- What is being asked -
Below are the entries; return every line among them that holds the word "creation".

- Data for this exercise -
------------------------

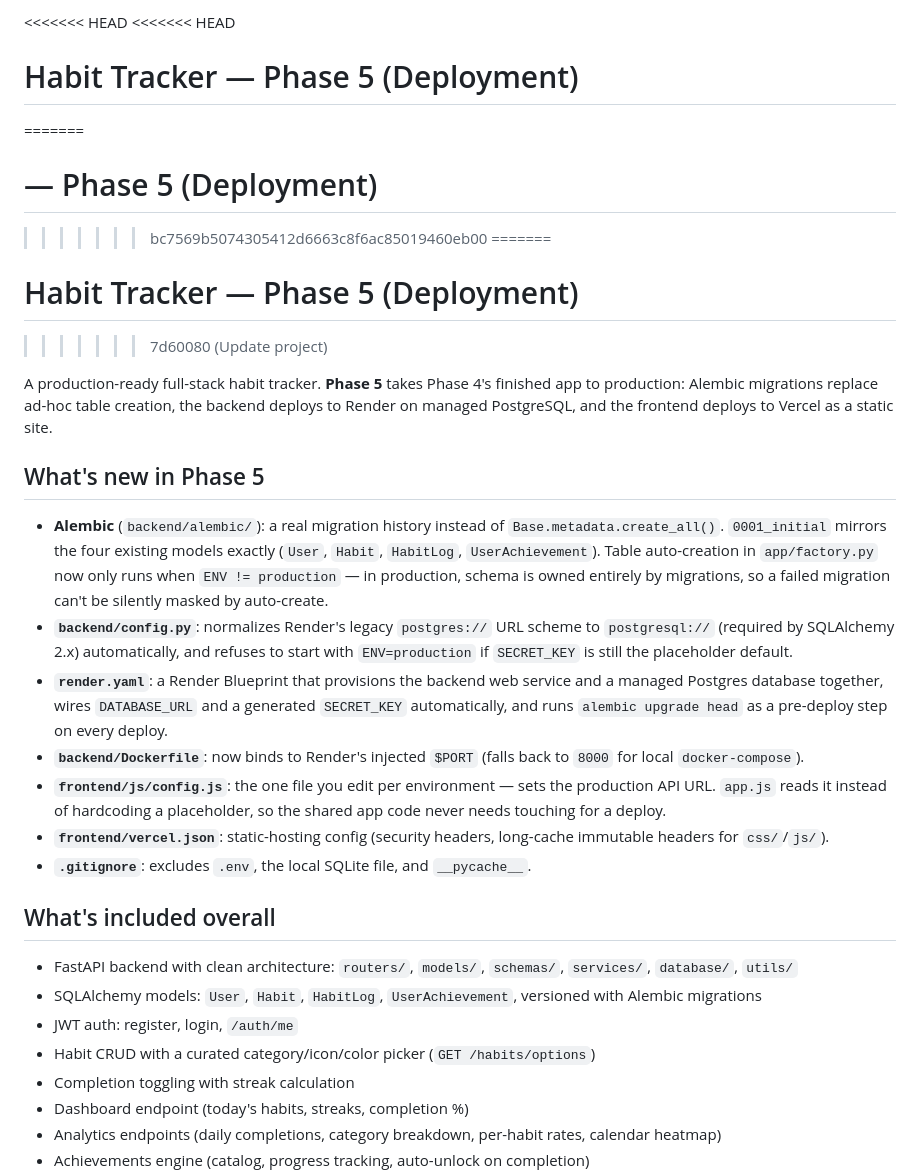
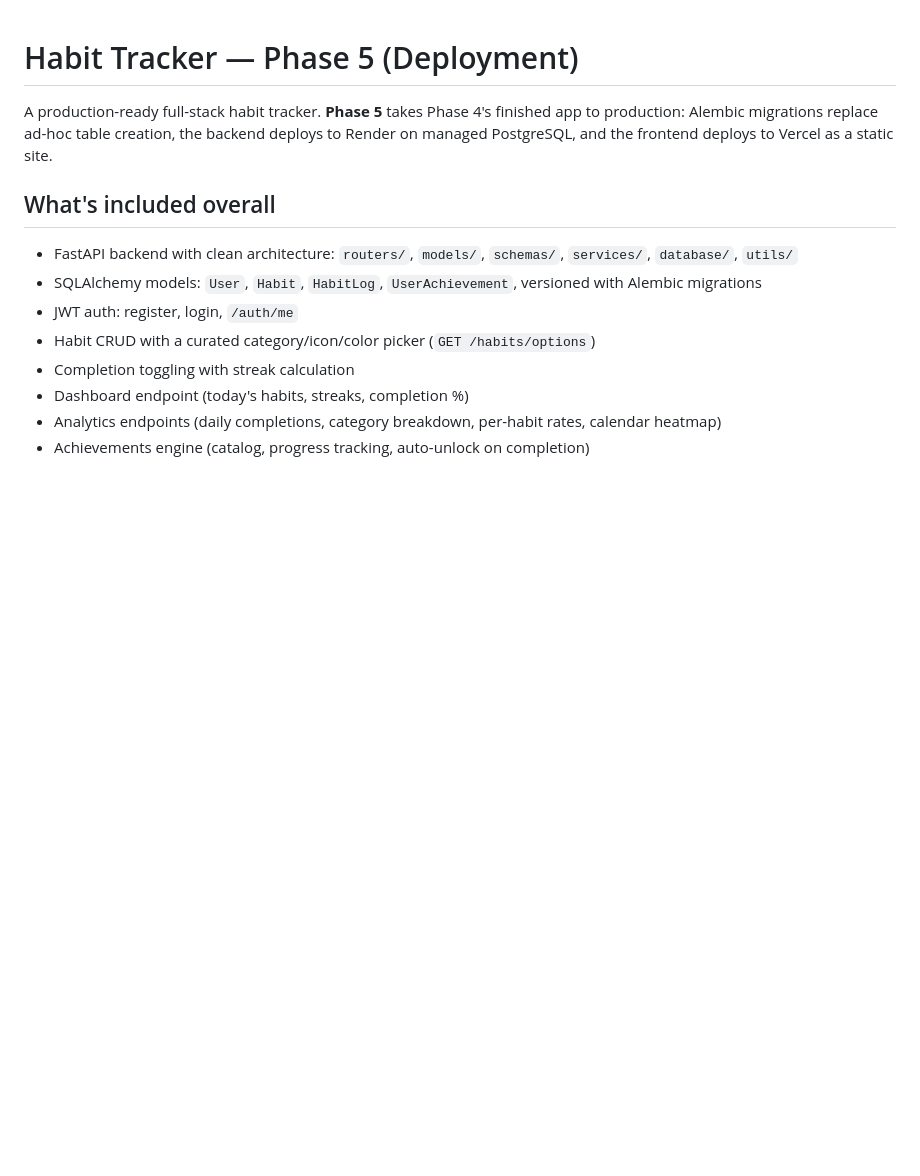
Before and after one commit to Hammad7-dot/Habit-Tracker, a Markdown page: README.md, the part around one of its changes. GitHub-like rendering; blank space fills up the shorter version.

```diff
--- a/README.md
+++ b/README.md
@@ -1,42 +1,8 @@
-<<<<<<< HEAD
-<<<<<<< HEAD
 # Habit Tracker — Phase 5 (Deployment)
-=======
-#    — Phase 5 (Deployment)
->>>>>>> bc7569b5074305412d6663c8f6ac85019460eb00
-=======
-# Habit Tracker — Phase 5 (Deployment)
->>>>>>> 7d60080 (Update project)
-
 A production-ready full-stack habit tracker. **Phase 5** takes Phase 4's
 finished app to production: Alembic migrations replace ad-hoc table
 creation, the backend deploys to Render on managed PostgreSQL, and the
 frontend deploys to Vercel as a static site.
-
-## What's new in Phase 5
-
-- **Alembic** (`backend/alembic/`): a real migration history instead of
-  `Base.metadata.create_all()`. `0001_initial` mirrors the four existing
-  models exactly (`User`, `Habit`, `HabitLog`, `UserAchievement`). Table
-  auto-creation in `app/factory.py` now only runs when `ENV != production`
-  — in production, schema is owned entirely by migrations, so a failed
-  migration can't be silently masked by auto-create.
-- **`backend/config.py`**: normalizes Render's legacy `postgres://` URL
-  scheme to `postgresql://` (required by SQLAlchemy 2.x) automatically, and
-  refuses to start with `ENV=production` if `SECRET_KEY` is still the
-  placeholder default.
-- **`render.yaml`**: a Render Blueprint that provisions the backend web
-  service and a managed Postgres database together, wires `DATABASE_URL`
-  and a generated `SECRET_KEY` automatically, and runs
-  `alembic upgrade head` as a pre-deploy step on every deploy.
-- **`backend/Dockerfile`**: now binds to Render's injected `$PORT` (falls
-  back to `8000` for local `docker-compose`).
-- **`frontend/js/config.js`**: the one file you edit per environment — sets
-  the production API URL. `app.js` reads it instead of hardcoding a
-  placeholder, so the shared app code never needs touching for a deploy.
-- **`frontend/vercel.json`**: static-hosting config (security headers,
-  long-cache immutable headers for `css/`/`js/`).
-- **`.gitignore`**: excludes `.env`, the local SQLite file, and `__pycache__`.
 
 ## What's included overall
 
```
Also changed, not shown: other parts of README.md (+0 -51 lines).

------------------------

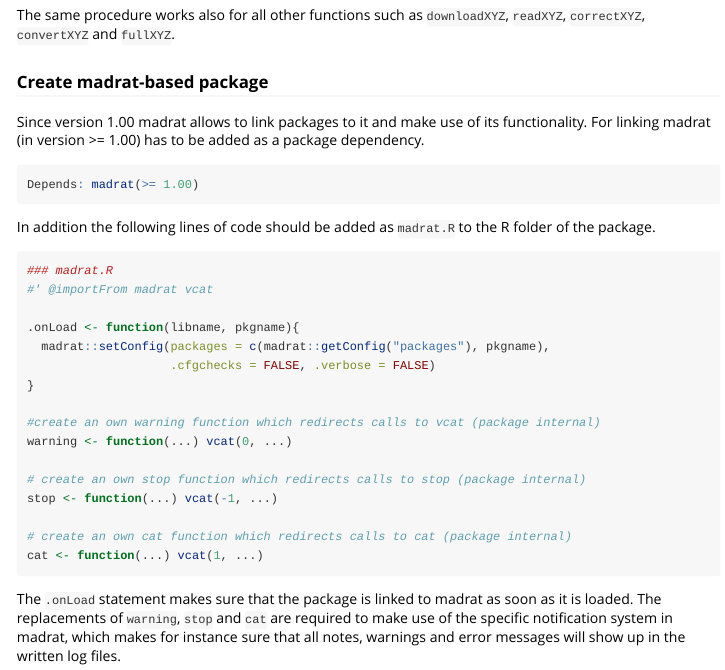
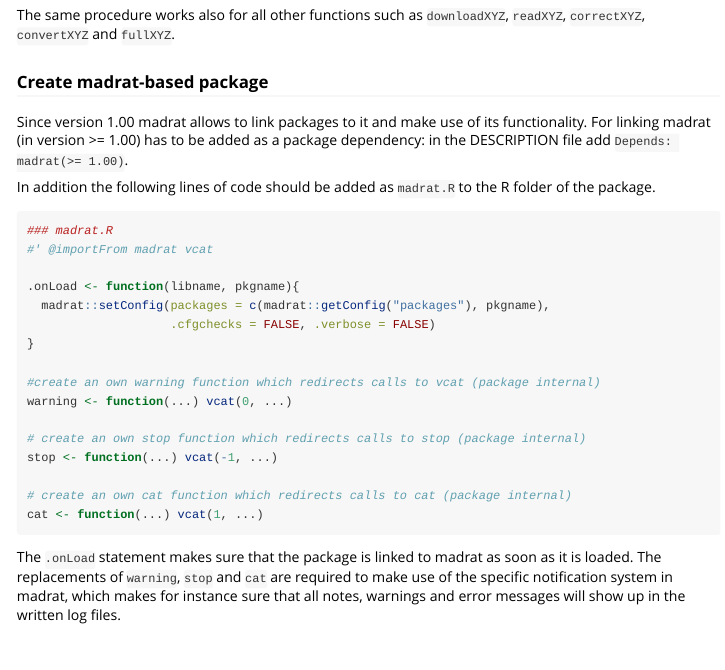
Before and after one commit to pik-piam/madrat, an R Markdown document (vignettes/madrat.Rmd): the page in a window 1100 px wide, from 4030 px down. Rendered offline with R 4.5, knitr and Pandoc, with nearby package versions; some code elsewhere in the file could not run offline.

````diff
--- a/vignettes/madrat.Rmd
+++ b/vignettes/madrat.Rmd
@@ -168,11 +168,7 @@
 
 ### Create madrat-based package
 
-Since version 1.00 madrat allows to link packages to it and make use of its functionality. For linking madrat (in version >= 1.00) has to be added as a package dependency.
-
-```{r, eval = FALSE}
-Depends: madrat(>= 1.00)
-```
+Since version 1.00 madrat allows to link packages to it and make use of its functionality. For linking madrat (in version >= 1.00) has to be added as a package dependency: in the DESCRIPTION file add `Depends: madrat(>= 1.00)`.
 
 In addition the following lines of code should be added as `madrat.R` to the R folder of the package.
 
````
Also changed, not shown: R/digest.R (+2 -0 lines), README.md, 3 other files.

------------------------

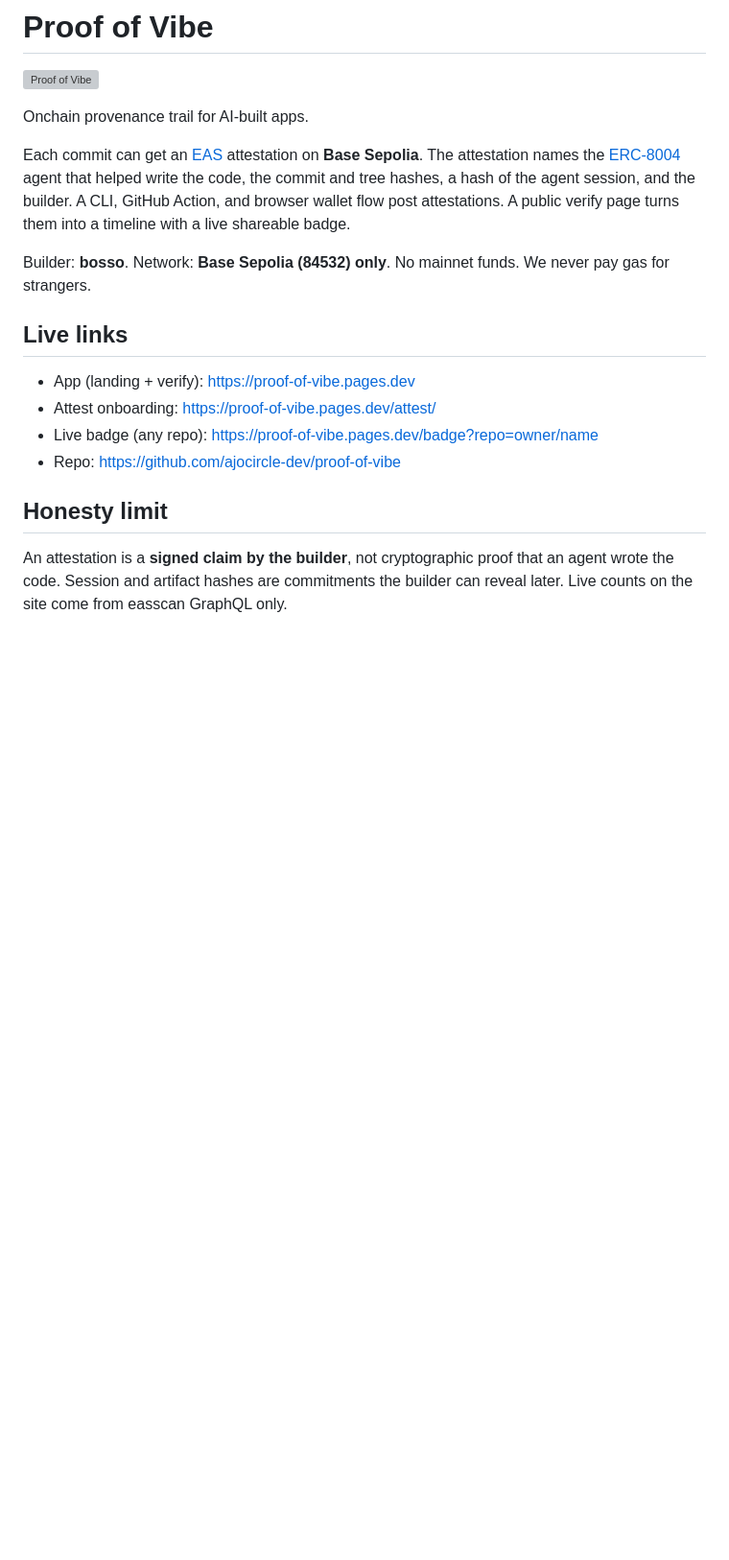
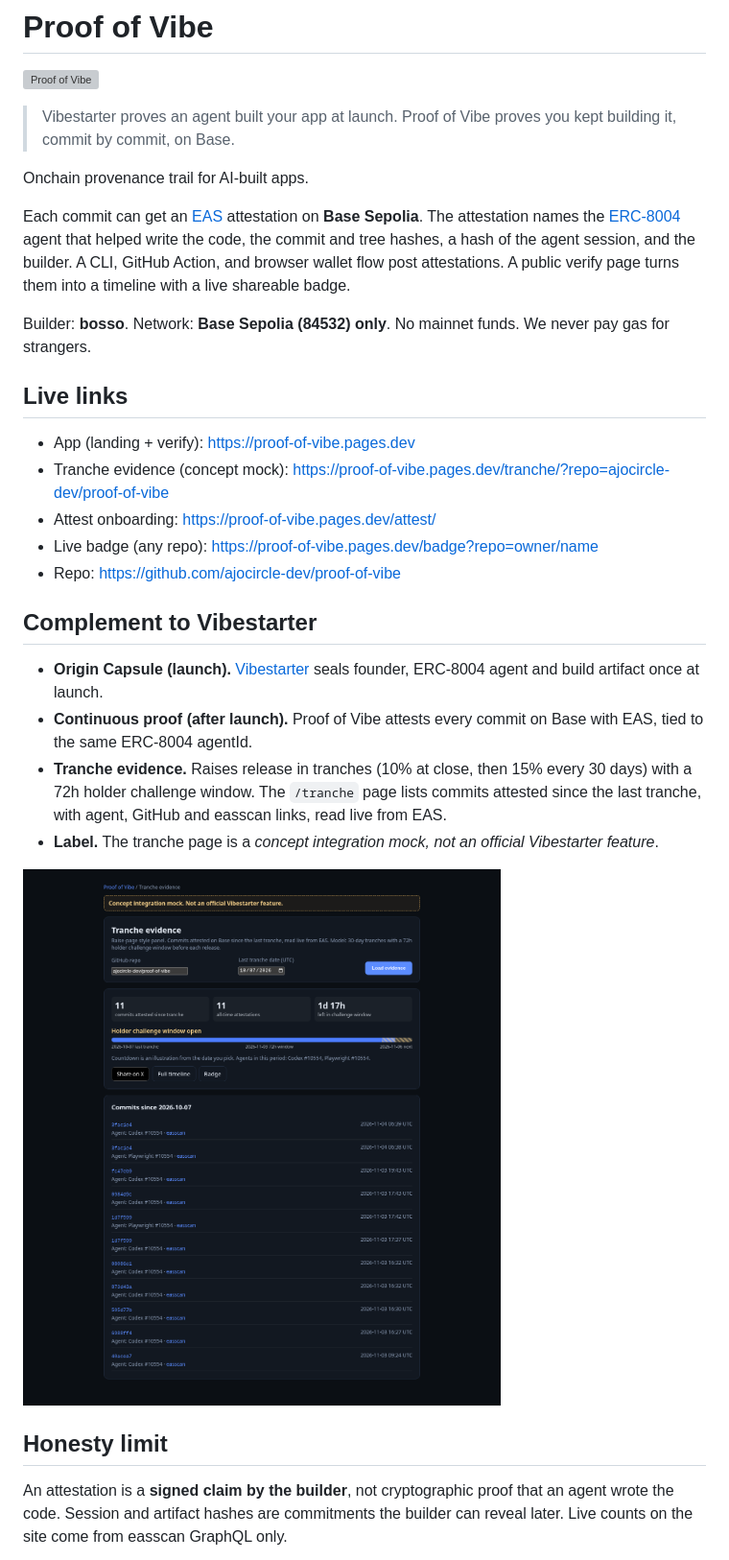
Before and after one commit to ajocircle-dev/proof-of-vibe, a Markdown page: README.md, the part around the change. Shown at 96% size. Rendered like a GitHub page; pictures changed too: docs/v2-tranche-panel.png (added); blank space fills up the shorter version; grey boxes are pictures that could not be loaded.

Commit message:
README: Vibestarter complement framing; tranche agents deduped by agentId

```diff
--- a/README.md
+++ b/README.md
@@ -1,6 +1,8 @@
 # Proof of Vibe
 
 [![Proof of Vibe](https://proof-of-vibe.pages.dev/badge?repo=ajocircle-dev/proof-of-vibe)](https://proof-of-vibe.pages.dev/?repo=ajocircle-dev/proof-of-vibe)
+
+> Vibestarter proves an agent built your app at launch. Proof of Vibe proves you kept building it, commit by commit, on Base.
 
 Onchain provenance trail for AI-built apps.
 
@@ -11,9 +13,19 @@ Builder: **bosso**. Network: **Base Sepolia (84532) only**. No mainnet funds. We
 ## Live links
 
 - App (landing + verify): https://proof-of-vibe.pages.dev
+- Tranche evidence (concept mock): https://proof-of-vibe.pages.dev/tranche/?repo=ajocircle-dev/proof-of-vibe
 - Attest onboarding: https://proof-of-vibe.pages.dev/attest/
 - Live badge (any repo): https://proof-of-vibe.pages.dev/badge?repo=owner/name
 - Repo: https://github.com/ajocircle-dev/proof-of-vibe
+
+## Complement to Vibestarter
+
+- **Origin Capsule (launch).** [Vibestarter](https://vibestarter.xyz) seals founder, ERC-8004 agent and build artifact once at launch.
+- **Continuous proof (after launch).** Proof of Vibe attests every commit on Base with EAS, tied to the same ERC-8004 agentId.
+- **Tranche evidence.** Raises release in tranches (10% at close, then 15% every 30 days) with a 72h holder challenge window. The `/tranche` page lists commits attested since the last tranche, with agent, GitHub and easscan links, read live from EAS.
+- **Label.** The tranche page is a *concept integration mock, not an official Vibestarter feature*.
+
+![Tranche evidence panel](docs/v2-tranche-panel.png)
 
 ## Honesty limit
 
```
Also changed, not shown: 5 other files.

------------------------

- Exercise output -
 creation, the backend deploys to Render on managed PostgreSQL, and the
-  auto-creation in `app/factory.py` now only runs when `ENV != production`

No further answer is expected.